France stride towards Six Nations glory

France stride towards Six Nations glory

Afternoon all. Dogs are weird, aren’t they? They basically make your life far more complicated and stressful than it would otherwise be, but their ridiculously endearing facial expressions and unconditional love makes it impossible to be angry with them for any longer than five seconds. My canine friend, Boris the Blade, is a border collie and so is particularly needy. Today, he decided to piss all over the fridge when I popped out to the shop. Not ideal. And yet, just a few hours later, he sits beside me as I write and I find myself wanting to give him treats just for existing. How fickle, the human heart.
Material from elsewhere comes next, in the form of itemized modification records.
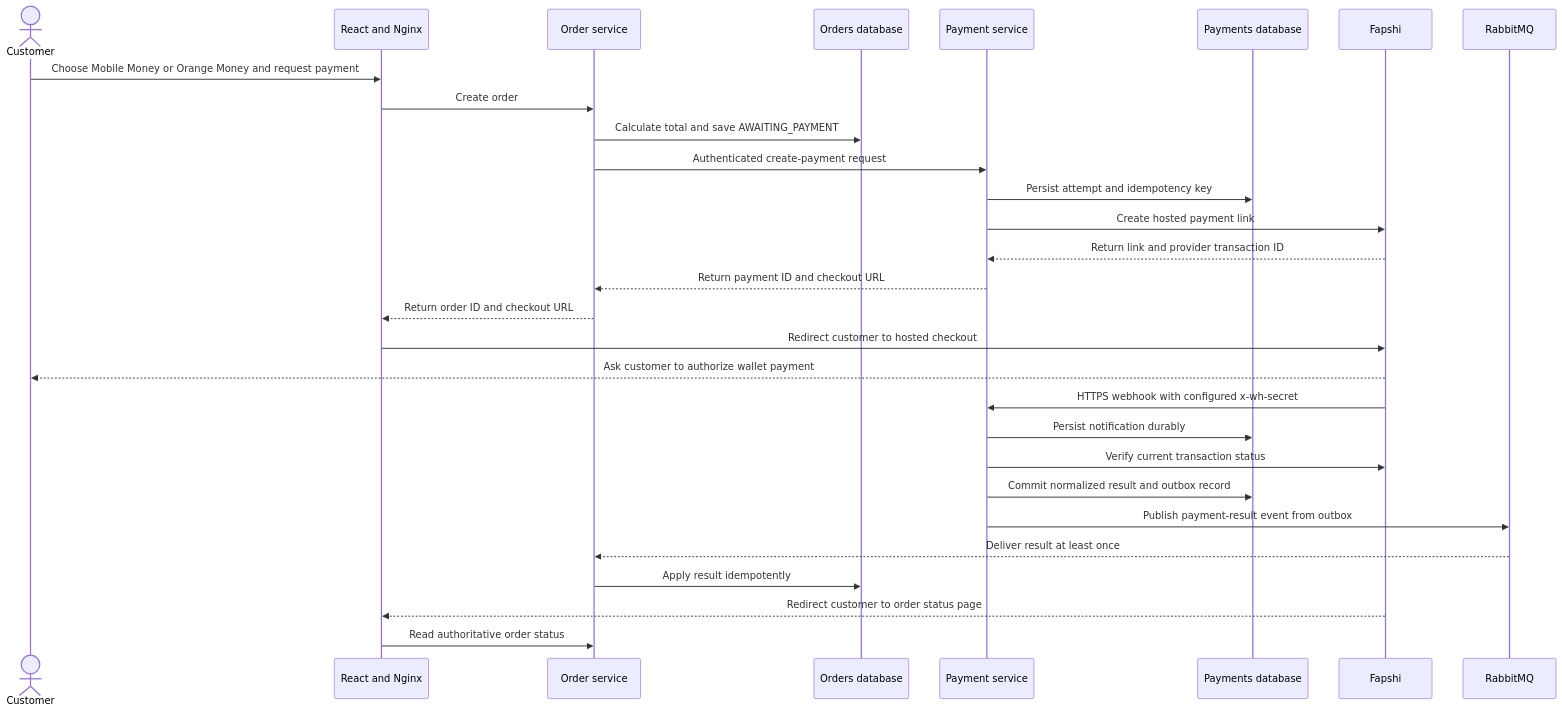
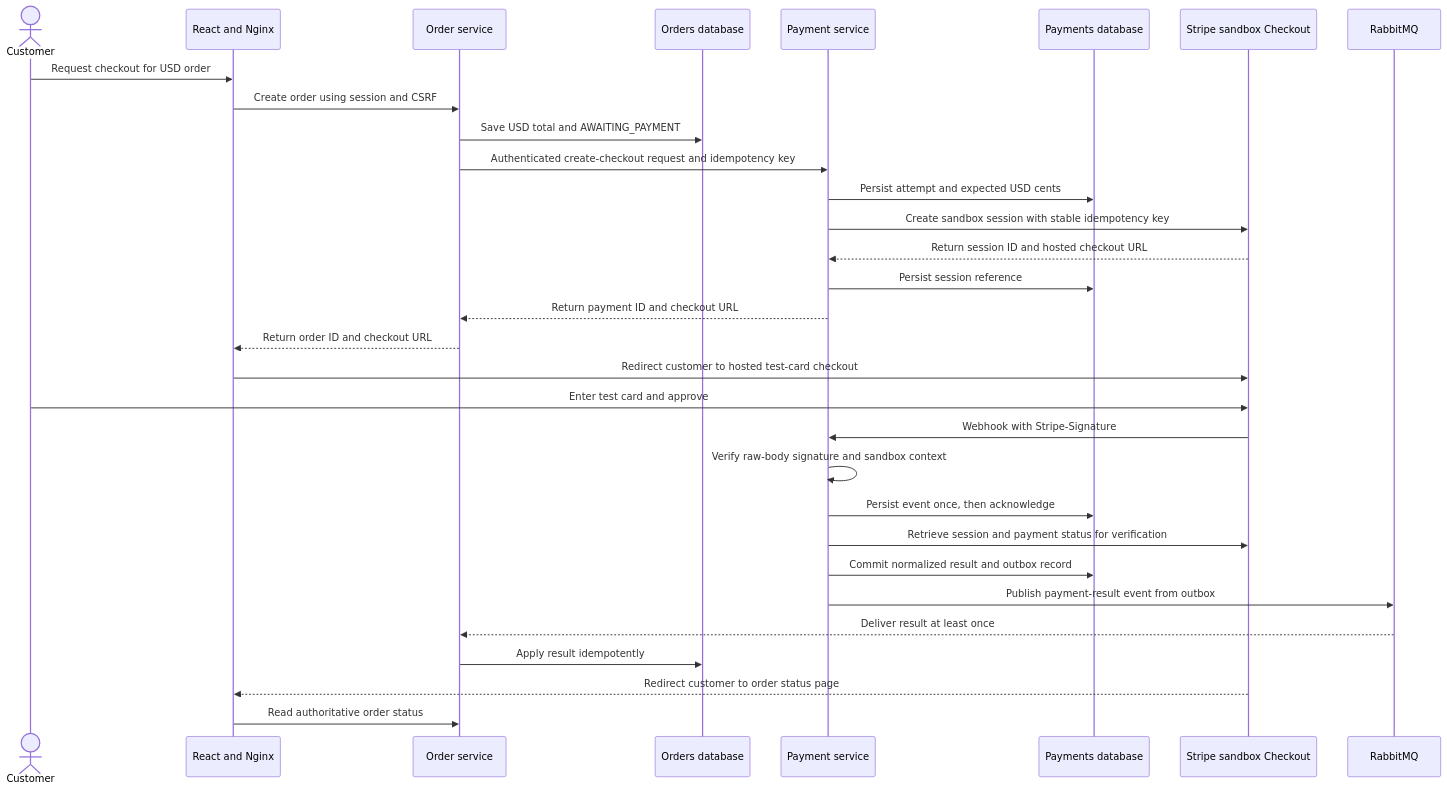
One commit to bansikah22/coffee-shop-app changed the diagram in payment-service/docs/architecture.md. Above: the diagram before and after it, drawn with Mermaid. The commit also changed other lines of this file and 77 other files, not shown here.

Commit message:
Integrate sandbox payments with coffee orders

````diff
--- a/payment-service/docs/architecture.md
+++ b/payment-service/docs/architecture.md
@@ -15,32 +33,34 @@
 ```mermaid
 sequenceDiagram
     actor Customer
     participant UI as React and Nginx
     participant Orders as Order service
     participant ODB as Orders database
     participant Payment as Payment service
     participant PDB as Payments database
-    participant Fapshi
+    participant Stripe as Stripe sandbox Checkout
     participant MQ as RabbitMQ
 
-    Customer->>UI: Choose Mobile Money or Orange Money and request payment
-    UI->>Orders: Create order
-    Orders->>ODB: Calculate total and save AWAITING_PAYMENT
-    Orders->>Payment: Authenticated create-payment request
-    Payment->>PDB: Persist attempt and idempotency key
-    Payment->>Fapshi: Create hosted payment link
-    Fapshi-->>Payment: Return link and provider transaction ID
+    Customer->>UI: Request checkout for USD order
+    UI->>Orders: Create order using session and CSRF
+    Orders->>ODB: Save USD total and AWAITING_PAYMENT
+    Orders->>Payment: Authenticated create-checkout request and idempotency key
+    Payment->>PDB: Persist attempt and expected USD cents
+    Payment->>Stripe: Create sandbox session with stable idempotency key
+    Stripe-->>Payment: Return session ID and hosted checkout URL
+    Payment->>PDB: Persist session reference
     Payment-->>Orders: Return payment ID and checkout URL
     Orders-->>UI: Return order ID and checkout URL
-    UI->>Fapshi: Redirect customer to hosted checkout
-    Fapshi-->>Customer: Ask customer to authorize wallet payment
-    Fapshi->>Payment: HTTPS webhook with configured x-wh-secret
-    Payment->>PDB: Persist notification durably
-    Payment->>Fapshi: Verify current transaction status
+    UI->>Stripe: Redirect customer to hosted test-card checkout
+    Customer->>Stripe: Enter test card and approve
+    Stripe->>Payment: Webhook with Stripe-Signature
+    Payment->>Payment: Verify raw-body signature and sandbox context
+    Payment->>PDB: Persist event once, then acknowledge
+    Payment->>Stripe: Retrieve session and payment status for verification
     Payment->>PDB: Commit normalized result and outbox record
     Payment->>MQ: Publish payment-result event from outbox
     MQ-->>Orders: Deliver result at least once
     Orders->>ODB: Apply result idempotently
-    Fapshi-->>UI: Redirect customer to order status page
+    Stripe-->>UI: Redirect customer to order status page
     UI->>Orders: Read authoritative order status
 ```
````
I want to talk today about the French victory over Wales in the Six Nations earlier. It had been billed as a pivotal match for the tournament. For Wales, a chance to reveal their new identity and get some momentum going after an stuttering start under new coach Wayne Pivac. For France, an opportunity to back up their impressive victories against England and Italy by getting a result on the road in front of 74,000 partisan fans at the daunting Principality Stadium.

Thankfully, the importance of the occasion did not take away from the quality of the show. Both teams played strong, purposeful, skillful rugby with few mistakes. A fair amount of tactical, territorial kicking dovetailed with direct running and bruising collisions. It made for an attractive, balanced contest that culminated in a nail-biting conclusion. Can’t really ask for more.

The refereeing, on the other hand, was piss poor. The Welsh should have been awarded a penalty try after a deliberate knock-on by Paul Willemse, but equally Dan Biggar’s score shouldn’t have stood after the ball was held up over the line. Meanwhile, the pick of the tries – a free-flowing French score in the corner – was incorrectly disallowed for a forward pass that was, in reality, flat. I’m not blaming the on-field ref – he has such a difficult job – but the video assistant shouldn’t be getting those three calls wrong.

I must say, I was delighted for the French. Ever since Cristophe Dominici and company tore through the great All Blacks in the second half of that World Cup semifinal in ’99, I have had a soft spot for them. They can be frustrating to watch, and too often in recent memory they have been guilty of over-playing, perhaps trying too hard to match the “French flair” of their predecessors. But when they get it right – when the knock-ons and missed tackles give way to dazzling line breaks, audacious offloads and deft kicks – they are capable of playing at a level few other sides can reach. In the same way that millions around the world still tune to watch Brazil in the hope that they can reproduce the “Samba Football” of the 70s, I always look forward to watching the French play rugby in the (ever diminishing) hope that they can rediscover their flamboyant, brilliant best.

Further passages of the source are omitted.